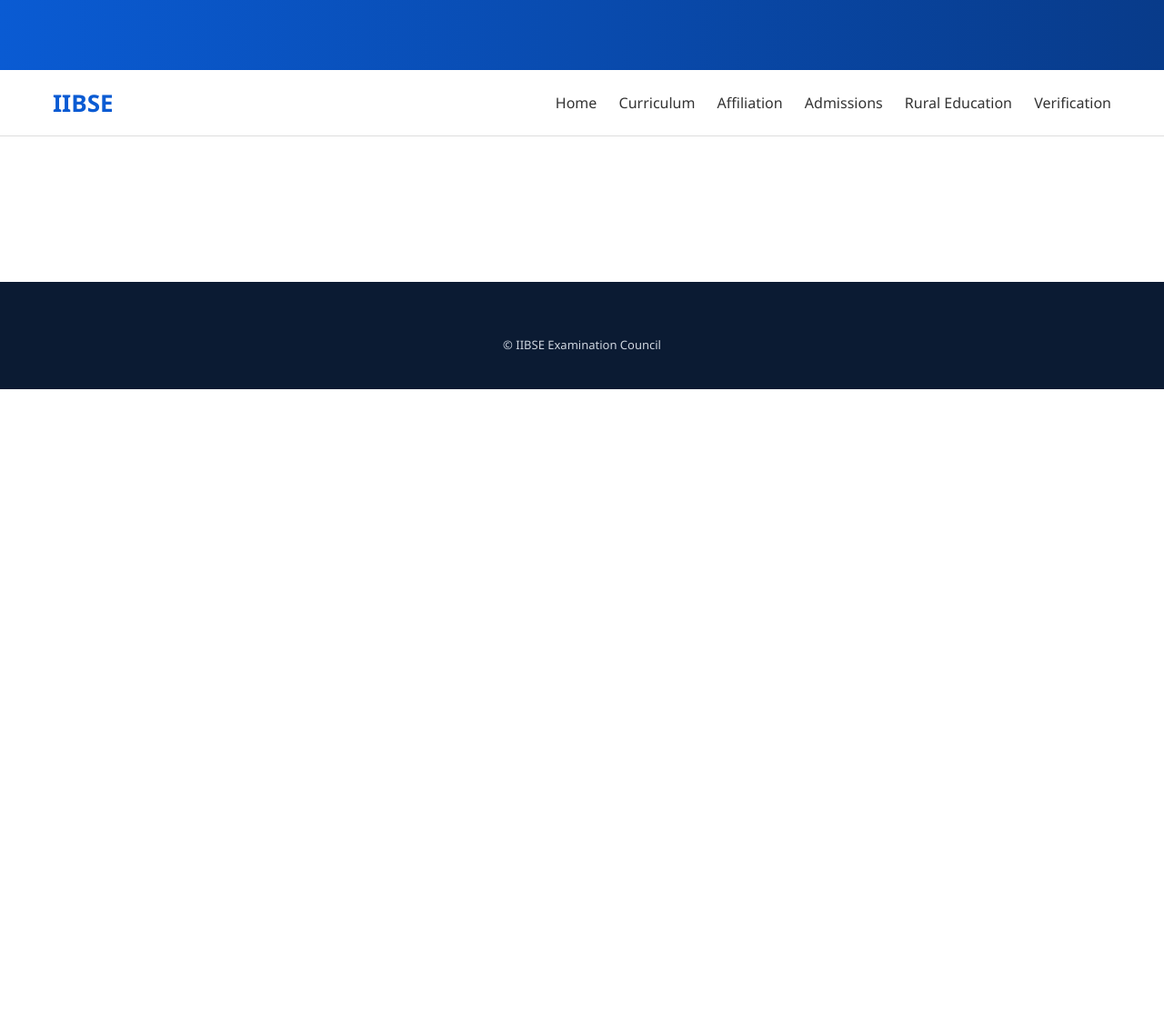
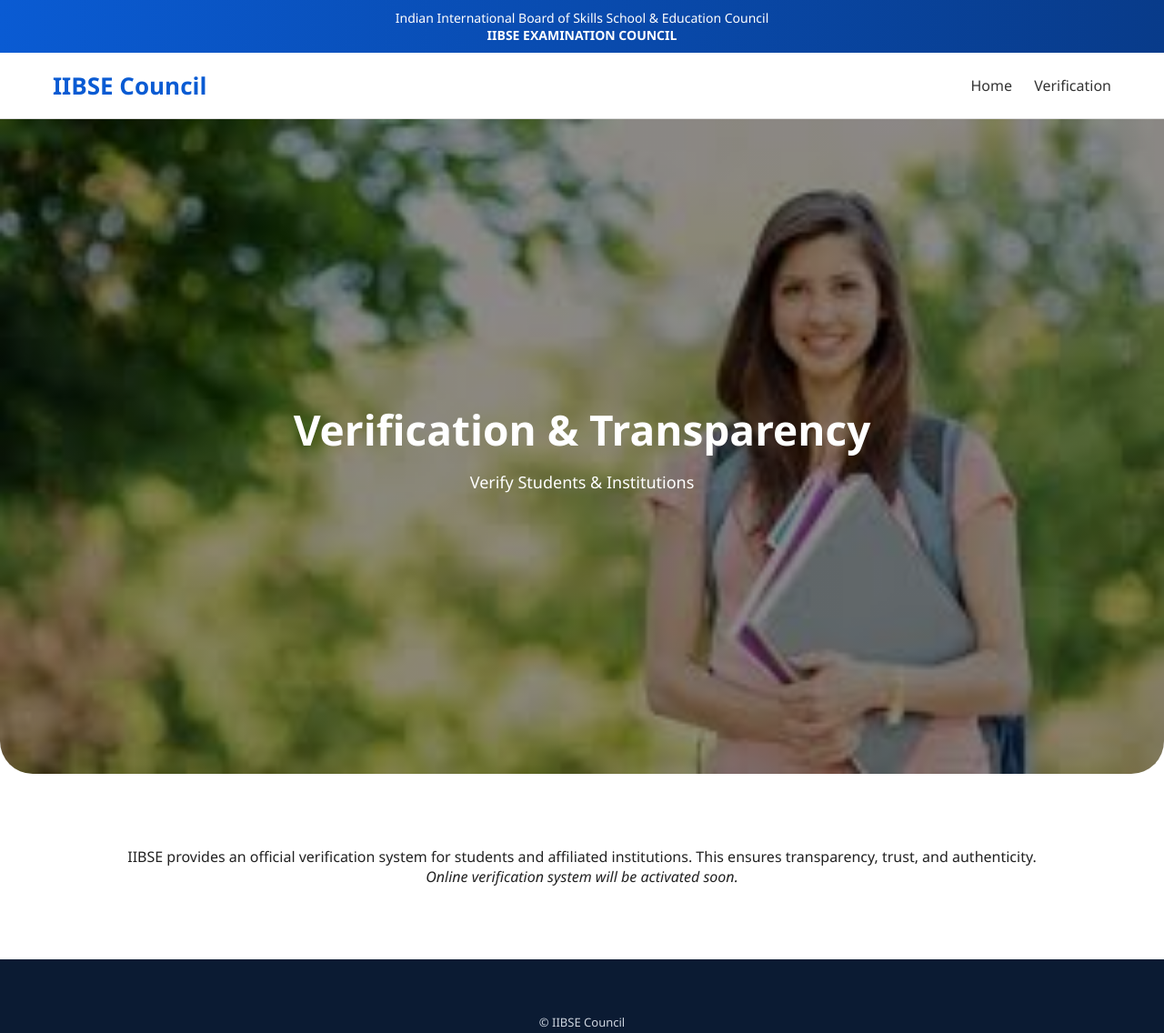
Before and after one commit to iibsecouncil/iibse-portal, a plain HTML site: page verification.html in a window 1280 px wide. Shown: the whole page at 91% size. Before the commit the page ends 800 px from the top, so only its background shows below. Drawn offline with Linux system fonts and the light colour scheme.

Commit message:
Update verification.html

```diff
--- a/verification.html
+++ b/verification.html
@@ -1,44 +1,47 @@
 <!DOCTYPE html>
 <html lang="en">
 <head>
-  <meta charset="UTF-8">
-  <title>IIBSE Verification</title>
-  <meta name="viewport" content="width=device-width, initial-scale=1.0">
-  <link rel="stylesheet" href="assets/css/style.css">
-  <script src="assets/js/content.js" defer></script>
+  <meta charset="UTF-8" />
+  <title>Verification | IIBSE Council</title>
+  <meta name="viewport" content="width=device-width, initial-scale=1.0" />
+  <link rel="stylesheet" href="assets/css/style.css" />
 </head>
 <body>
 
 <div class="header-top">
-  <span data-content="headerTop.line1"></span><br>
-  <strong data-content="headerTop.line2"></strong><br>
-  <span data-content="headerTop.line3"></span><br>
-  <span data-content="headerTop.line4"></span>
+  Indian International Board of Skills School & Education Council<br>
+  <strong>IIBSE EXAMINATION COUNCIL</strong>
 </div>
 
 <header class="header">
-  <div class="container header-inner">
-    <div class="logo">IIBSE</div>
+  <div class="header-inner">
+    <div class="logo">IIBSE Council</div>
     <nav class="nav">
       <a href="index.html">Home</a>
-      <a href="curriculum.html">Curriculum</a>
-      <a href="affiliation.html">Affiliation</a>
-      <a href="admissions.html">Admissions</a>
-      <a href="rural-education.html">Rural Education</a>
-      <a href="verification.html">Verification</a>
+      <a href="verification.html" class="active">Verification</a>
     </nav>
   </div>
 </header>
 
+<section class="hero">
+  <div class="hero-content">
+    <h1>Verification & Transparency</h1>
+    <p>Verify Students & Institutions</p>
+  </div>
+</section>
+
 <section class="section">
-  <div class="container">
-    <h1 data-content="verification.heading"></h1>
-    <p class="text" data-content="verification.intro"></p>
+  <div class="container center">
+    <p>
+      IIBSE provides an official verification system for students and affiliated institutions.
+      This ensures transparency, trust, and authenticity.
+    </p>
+    <p><em>Online verification system will be activated soon.</em></p>
   </div>
 </section>
 
 <footer class="footer">
-  <p class="footer-bottom">© IIBSE Examination Council</p>
+  <div class="footer-bottom">© IIBSE Council</div>
 </footer>
 
 </body>
```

════════════════

Your answer should be each line from the entries that includes the string "bottom".

RESPONSE FOR THIS EXERCISE →
-  <p class="footer-bottom">© IIBSE Examination Council</p>
+  <div class="footer-bottom">© IIBSE Council</div>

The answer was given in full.